New home builders are looking ahead, and the National Association of Home Builders (NAHB) says this optimism was reflected in its Housing Market Index (HMI) for February.  While the total HMI, which is also sponsored by Wells Fargo, was unchanged from January at 72, its most forward-looking component hit a post-recession high.

The HMI is derived from a monthly survey NAHB conducts among its new-home builder members. The survey asks builders for their perceptions of current market conditions for newly constructed homes and their expectations for-those conditions over the next six months, ranking each as "good," "fair" or "poor." The survey also asks builders to rate traffic of prospective buyers as "high to very high," "average" or "low to very low." Scores for each component are then used to calculate a seasonally adjusted index where any number over 50 indicates that more builders view conditions as good than poor.

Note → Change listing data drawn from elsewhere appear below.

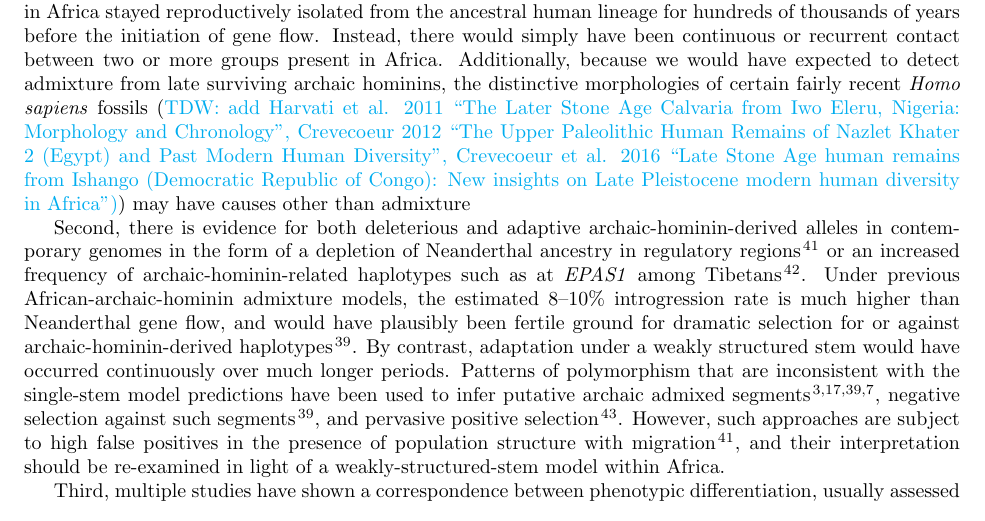
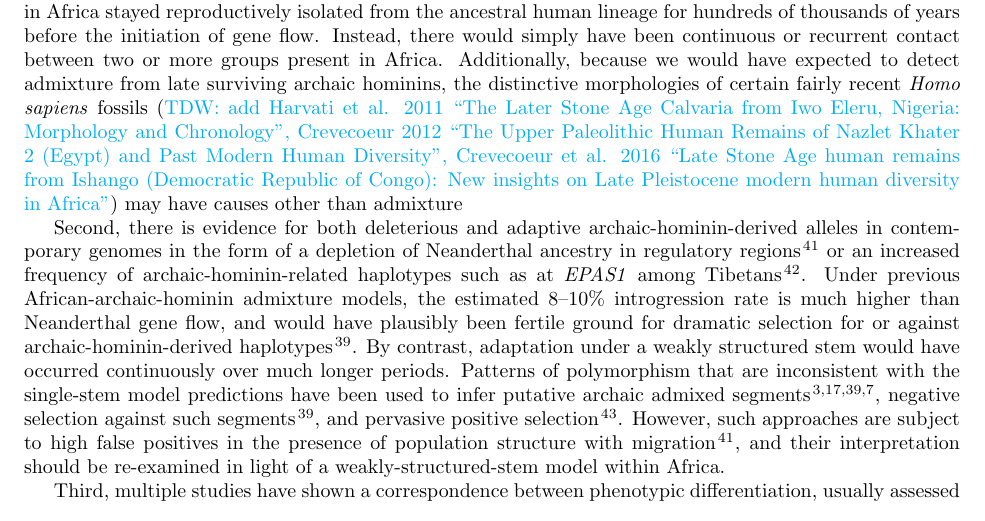
Before and after one commit to apragsdale/african-structure-paper, a LaTeX paper (paper.tex): part of page 7 of 14, cut so that both start at the same text. Compiled offline with pdfLaTeX.

Commit message:
Update paper.tex

```diff
--- a/paper.tex
+++ b/paper.tex
@@ -611,11 +611,11 @@ gene flow. Instead, there would simply have been continuous or recurrent contact
 two or more groups present in Africa. Additionally, because we would have expected to
 detect admixture from late surviving archaic hominins, the distinctive morphologies of
 certain fairly recent \emph{Homo sapiens} fossils (\tdwcomment{add Harvati et al. 2011
-``The Later Stone Age Calvaria from Iwo Eleru, Nigeria: Morphology and Chronology”,
+``The Later Stone Age Calvaria from Iwo Eleru, Nigeria: Morphology and Chronology'',
 Crevecoeur 2012 ``The Upper Paleolithic Human Remains of Nazlet Khater 2 (Egypt) and
-Past Modern Human Diversity”, Crevecoeur et al. 2016 ``Late Stone Age human remains
+Past Modern Human Diversity'', Crevecoeur et al. 2016 ``Late Stone Age human remains
 from Ishango (Democratic Republic of Congo): New insights on Late Pleistocene modern
-human diversity in Africa”)}) may have causes other than admixture \citep{Bergstrom2021-iw.
+human diversity in Africa''}) may have causes other than admixture \citep{Bergstrom2021-iw.
 
 Second, there is evidence for both deleterious and adaptive
 archaic-hominin-derived alleles in contemporary genomes in the form of a
```
Also changed, not shown: paper.tex (6 more changed lines).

It was the question about conditions six months in the future that showed the strongest degree of confidence, gaining 2 points from January to a score of 80. The index measuring buyer traffic held steady at 54, and the component gauging current sales conditions dropped one point to 78.

NAHB chief economist Robert Dietz said, "The HMI gauge of future sales expectations has reached a post-recession high, an indicator that consumer demand for housing should grow in the months ahead. With ongoing job creation, increasing owner-occupied household formation, and a tight supply of existing home inventory, the single-family housing sector should continue to strengthen at a gradual but consistent pace."

He added that while the index shows demand conditions are positive, supply-side construction hurdles need to be managed, as scarce labor and building material price increases remain top concerns.

Regional HMI scores are expressed as three-month moving averages. The Midwest rose two points to 72, the South increased one point to 74, the West remained unchanged at 81, and Northeast fell two points to 56.